**About this exercise:** Return all lines from the listing below in which the string "docs" occurs.

**Data:**
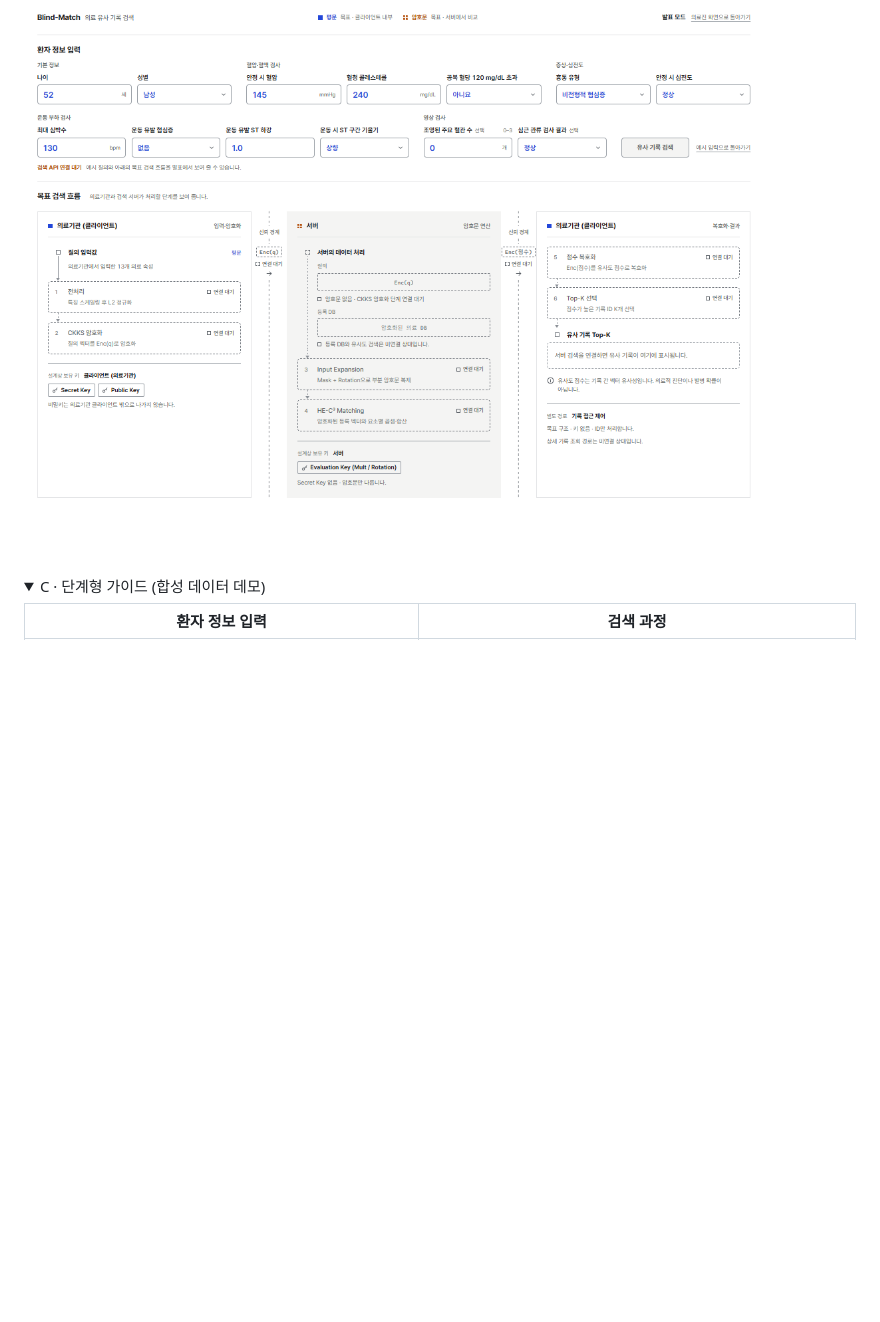
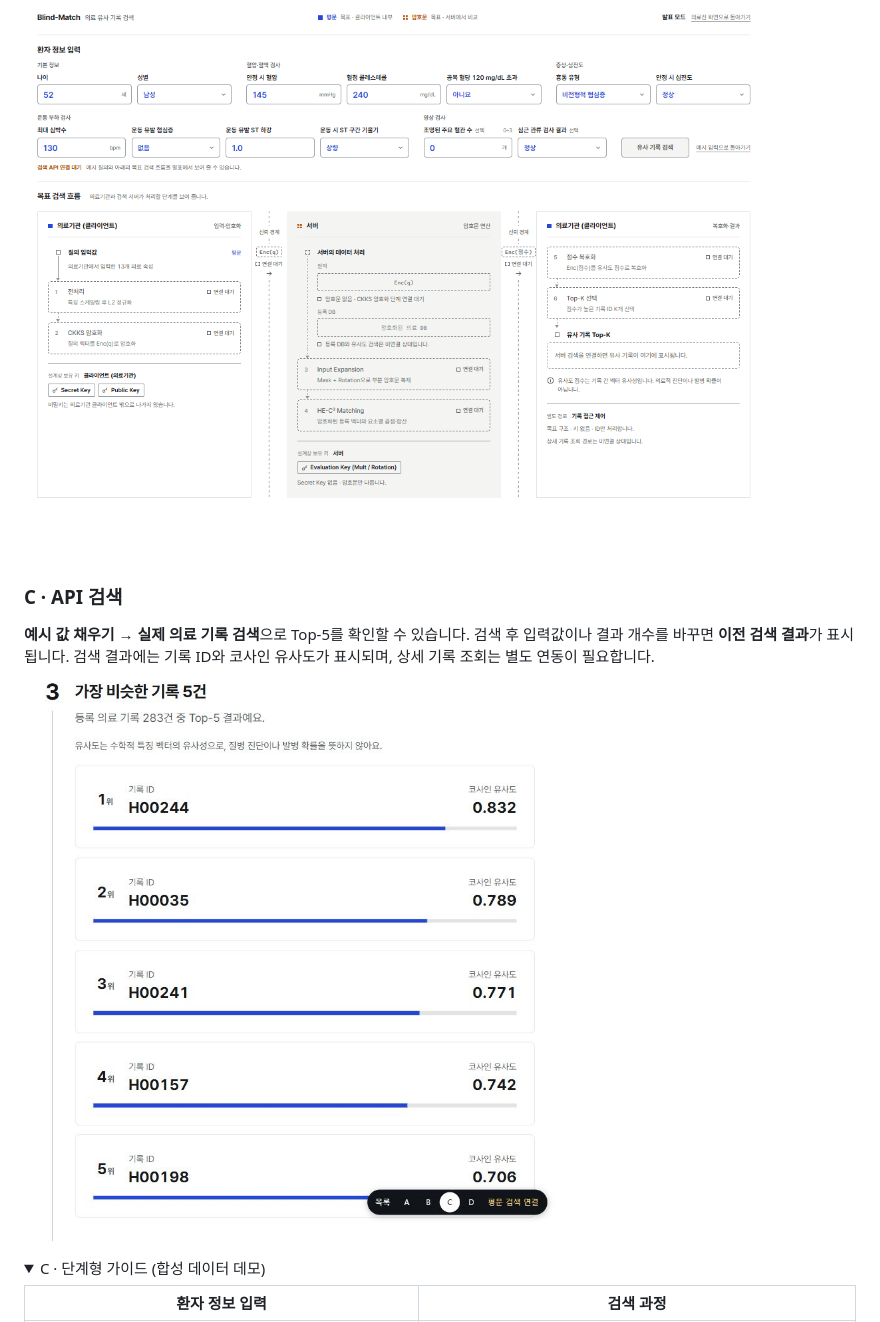
Before and after one commit to VEIL010/Interface-, a Markdown page: README.md, the part around one of its changes. GitHub-like rendering; pictures changed too: docs/screenshots/c-api-top5.jpg (added); folded sections open; blank space fills up the shorter version.

```diff
--- a/README.md
+++ b/README.md
@@ -15,6 +29,12 @@ VEIL의 의료 기록 검색 인터페이스입니다. 기본 화면(A)에는 Cl
 의료기관의 질의 입력부터 서버 연산과 의료기관의 결과 확인까지 목표 흐름을 보여줍니다.
 
 ![B 발표 모드. 예시 질의 아래에 의료기관, 서버, 의료기관의 목표 검색 흐름이 표시됩니다.](docs/screenshots/b-presentation.png)
+
+### C · API 검색
+
+**예시 값 채우기 → 실제 의료 기록 검색**으로 Top-5를 확인할 수 있습니다. 검색 후 입력값이나 결과 개수를 바꾸면 **이전 검색 결과**가 표시됩니다. 검색 결과에는 기록 ID와 코사인 유사도가 표시되며, 상세 기록 조회는 별도 연동이 필요합니다.
+
+![C 단계형 가이드의 평문 검색 결과 5건. 각 카드에 순위, 기록 ID, 코사인 유사도가 표시됩니다.](docs/screenshots/c-api-top5.jpg)
 
 <details>
 <summary>C · 단계형 가이드 (합성 데이터 데모)</summary>
```
Also changed, not shown: other parts of README.md (+30 -13 lines).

**Written response:**
Before and after one commit to VEIL010/Interface-, a Markdown page: README.md, the part around one of its changes. GitHub-like rendering; pictures changed too: docs/screenshots/c-api-top5.jpg (added); folded sections open; blank space fills up the shorter version.
 ![B 발표 모드. 예시 질의 아래에 의료기관, 서버, 의료기관의 목표 검색 흐름이 표시됩니다.](docs/screenshots/b-presentation.png)
+![C 단계형 가이드의 평문 검색 결과 5건. 각 카드에 순위, 기록 ID, 코사인 유사도가 표시됩니다.](docs/screenshots/c-api-top5.jpg)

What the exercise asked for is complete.